Department: School of Nursing and Midwifery
BSc (Hons) Midwifery
Category: Nursing and midwifery
21 June 2013
Hi, I’m Sophie and I am a Student Midwife.
I am 22 and I live in Haverhill with my partner Steve. We met whilst doing our first degrees and have been together ever since. My first degree was an undergraduate BSc in Psychology at the University of Roehampton, which I completed with a 2:2. It wasn’t my first choice of degree and wasn’t necessarily the right decision but I don’t regret any choices I have made and will share my journey to midwifery with you another time.
I have worked part-time doing weekend and holiday jobs since I was 15. I always found it important to be independent and liked earning my own money and working hard. My first job was in a pharmacy, which sparked an interest in the medical field. I then started working in Sainsbury’s after school and at weekends to pay for my driving lessons. When I moved to Roehampton, in London, I found a job as a support worker in a Psychiatric Unit to support myself whilst studying Psychology. The work was challenging, not only mentally and emotionally, but physically too as the hours were very long. I think this is the reason that shift work has never fazed me and I actually quite like doing night shifts for some strange reason! After doing that job I decided that my interests in mental health were not strong enough to pursue a career in that field, but I loved the interaction I had with the patients. I would be 1:1 with a patient all day and I loved that aspect. I think it is important sometimes to ask yourself: “what don’t I want?” It makes you look at your options and narrows the choices down.
In 2010 I started work as a Bank Healthcare Assistant at Addenbrookes Hospital. I did this work in the holidays from University and it really helped boost my funds whilst being at Uni, as we all know the student loan doesn’t stretch too far! I worked everywhere, from care of the elderly wards, to children’s wards, to plastic surgery wards and even clinics. I still do bank shifts in my spare time (what little I have of it) as it is very handy to have a little bit extra some months (especially the months when your car fails the MOT, then the clutch goes, then your washing machine breaks down and your family decide to have 3 birthdays in that month!) Sound familiar to anyone or am I just disaster-prone?!
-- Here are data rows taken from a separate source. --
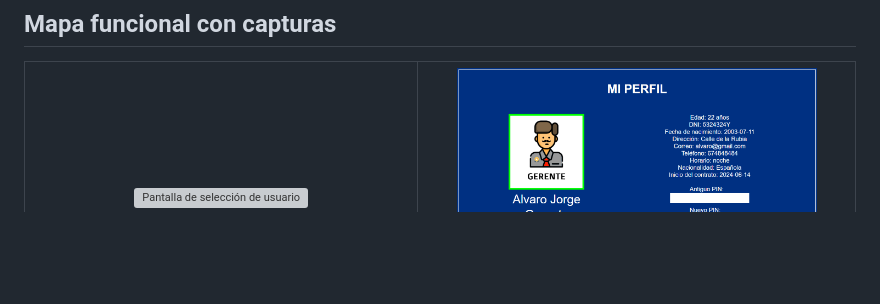
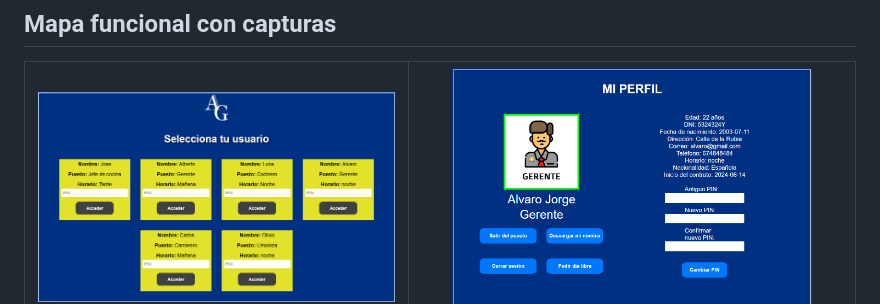
Before and after one commit to Alvarojorgeg/Control-de-restauracion, a Markdown page: README.md, the part around the change. GitHub-like rendering; blank space fills up the shorter version; grey boxes are pictures that could not be loaded.

Commit message:
Fix image source in README for user selection screen

```diff
--- a/README.md
+++ b/README.md
@@ -33,7 +33,7 @@ Bienvenido a **AG Control**, soy Álvaro y he creado un ecosistema digital cread
 <table>
   <tr>
     <td align="center">
-      <img src="seleccionarusuario.png" alt="Pantalla de selección de usuario" width="360"><br>
+      <img src="seleccionauser.png" alt="Pantalla de selección de usuario" width="360"><br>
       <sub><strong>Selección de usuario</strong> – Acceso mediante DNI y PIN a partir de <code>index.php</code>.</sub>
     </td>
     <td align="center">
```
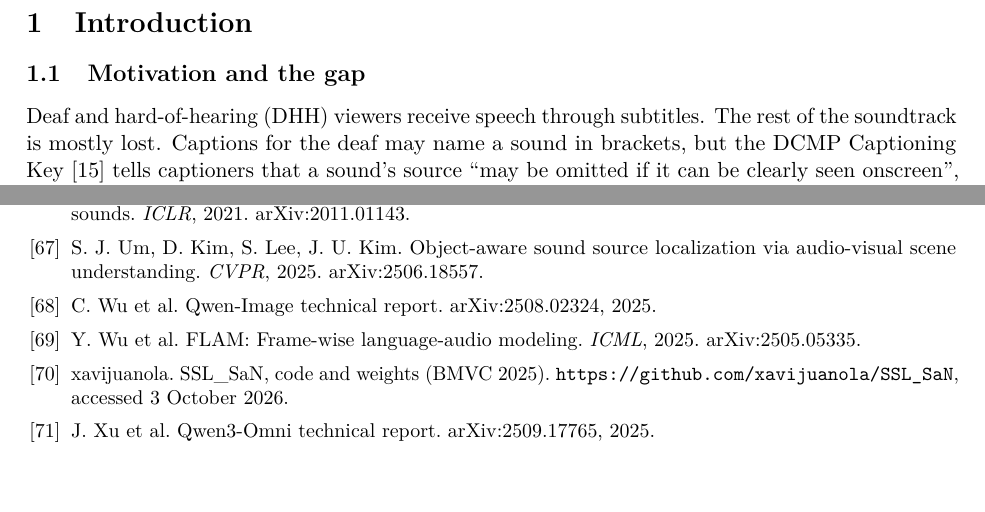
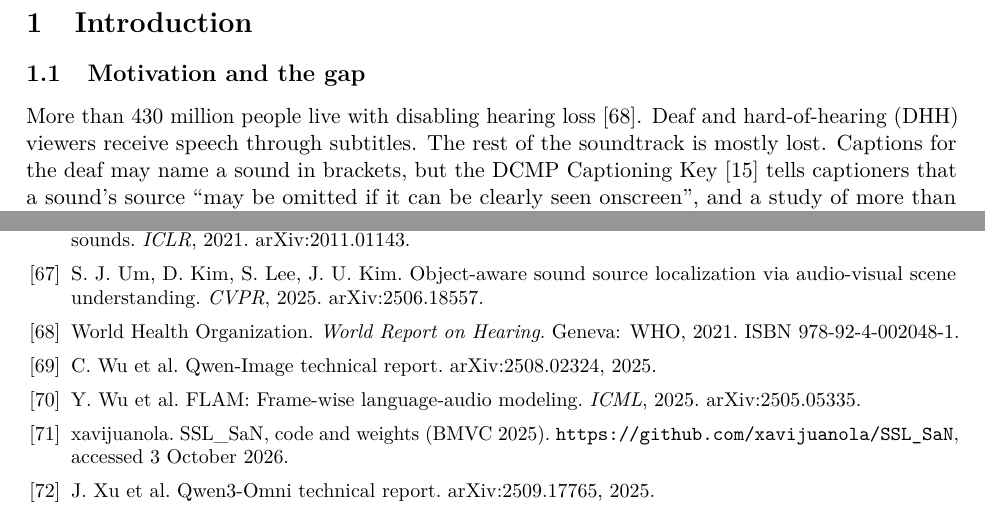
Before and after one commit to adamgavriely/unseen-sounds-visualizer, a LaTeX paper (docs/report/report.tex, which reads docs/report/sections/01_intro.tex, docs/report/sections/bib.tex): two parts of pages 3 and 31 of 51, joined at a grey line, cut so that both start at the same text. Compiled offline with pdfLaTeX.

Commit message:
Intro: scale of need (WHO World Report on Hearing)
Co-Authored-By: Claude Opus 5.5 (1M context) <noreply@anthropic.com>

```diff
--- a/docs/report/sections/01_intro.tex
+++ b/docs/report/sections/01_intro.tex
@@ -2,7 +2,7 @@
 \section{Introduction}\label{sec:intro}
 
 \subsection{Motivation and the gap}\label{sec:need}
-Deaf and hard-of-hearing (DHH) viewers receive speech through subtitles. The rest of the soundtrack is mostly lost.
+More than 430 million people live with disabling hearing loss~\cite{who2021hearing}. Deaf and hard-of-hearing (DHH) viewers receive speech through subtitles. The rest of the soundtrack is mostly lost.
 Captions for the deaf may name a sound in brackets, but the DCMP Captioning Key~\cite{dcmp} tells captioners that a
 sound's source ``may be omitted if it can be clearly seen onscreen'', and a study of more than 715{,}000 YouTube videos
 found hand-written non-speech captions in only 5--7\,\% of them~\cite{may2024unspoken}. DHH users want to know about
--- a/docs/report/sections/bib.tex
+++ b/docs/report/sections/bib.tex
@@ -69,6 +69,7 @@
 \bibitem{tian2020avvp} Y.~Tian, D.~Li, C.~Xu. Unified multisensory perception: Weakly-supervised audio-visual video parsing. \emph{ECCV}, 2020. arXiv:2007.10558. Dataset: LLP.
 \bibitem{tzinis2021audioscope} E.~Tzinis et al. Into the wild with AudioScope: Unsupervised audio-visual separation of on-screen sounds. \emph{ICLR}, 2021. arXiv:2011.01143.
 \bibitem{um2025objaware} S.~J. Um, D.~Kim, S.~Lee, J.~U. Kim. Object-aware sound source localization via audio-visual scene understanding. \emph{CVPR}, 2025. arXiv:2506.18557.
+\bibitem{who2021hearing} World Health Organization. \emph{World Report on Hearing}. Geneva: WHO, 2021. ISBN 978-92-4-002048-1.
 \bibitem{wu2025qwenimage} C.~Wu et al. Qwen-Image technical report. arXiv:2508.02324, 2025.
 \bibitem{wu2025flam} Y.~Wu et al. FLAM: Frame-wise language-audio modeling. \emph{ICML}, 2025. arXiv:2505.05335.
 \bibitem{sslsancode} xavijuanola. SSL\_SaN, code and weights (BMVC 2025). \url{https://github.com/xavijuanola/SSL_SaN}, accessed 3 October 2026.
```
Also changed, not shown: docs/report/report.pdf.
I have very nearly finished my first year of Midwifery training at Anglia Ruskin, which to be honest has gone so fast I can hardly believe it’s now June 2013, but I am currently feeling very blessed and very optimistic for the future.
The theory training for midwifery is carried out at the Fulbourn campus which is very soon being moved to Young Street in central Cambridge. The placements take place at one of many hospitals for the whole of your training, mine is Addenbrookes Hospital but there are a wide range of options including Peterborough, Harlow and Hinchingbrooke. We do roughly 4 weeks at Uni then 4 weeks placement and have 7 weeks of annual leave per year which is nearly always Christmas, Easter and summer. These aren’t your typical holidays for an undergraduate university course; I was used to having 3 weeks off at Christmas and 4 months off in the summer! Midwifery is a whole new ball game. University becomes less of a “uni-course” and becomes more of your “uni-verse” but to be honest it has gone so quickly I wouldn’t want any more holiday as we wouldn’t be able to fit everything in! You just get really good at prioritising and organising your life and finances, yet more life skills!
I have done so much in the last year it’s been a bit of a whirlwind but it has been amazing. One of the best things was raising £126 at a cake sale for International Day of the Midwife on the 6th May. We had a lovely time and were so proud of ourselves. We held it at the open day at the Cambridge Campus and the feedback was phenomenal. I have met some inspirational people and made friends for life. The best part of the course is getting to work beside midwives in action. It makes it more real and I am starting to feel I know enough now to make a difference. My favourite 4 weeks was my most recent placement on the postnatal ward. I got some wonderful feedback and worked with some amazing people. I really think this is where I would like to work in the future. I am hoping to share a lot more with you, for example; my journey to midwifery, a day in the life of a student midwife, study techniques and placement survival guides etc., so stay tuned!
Thank you for reading.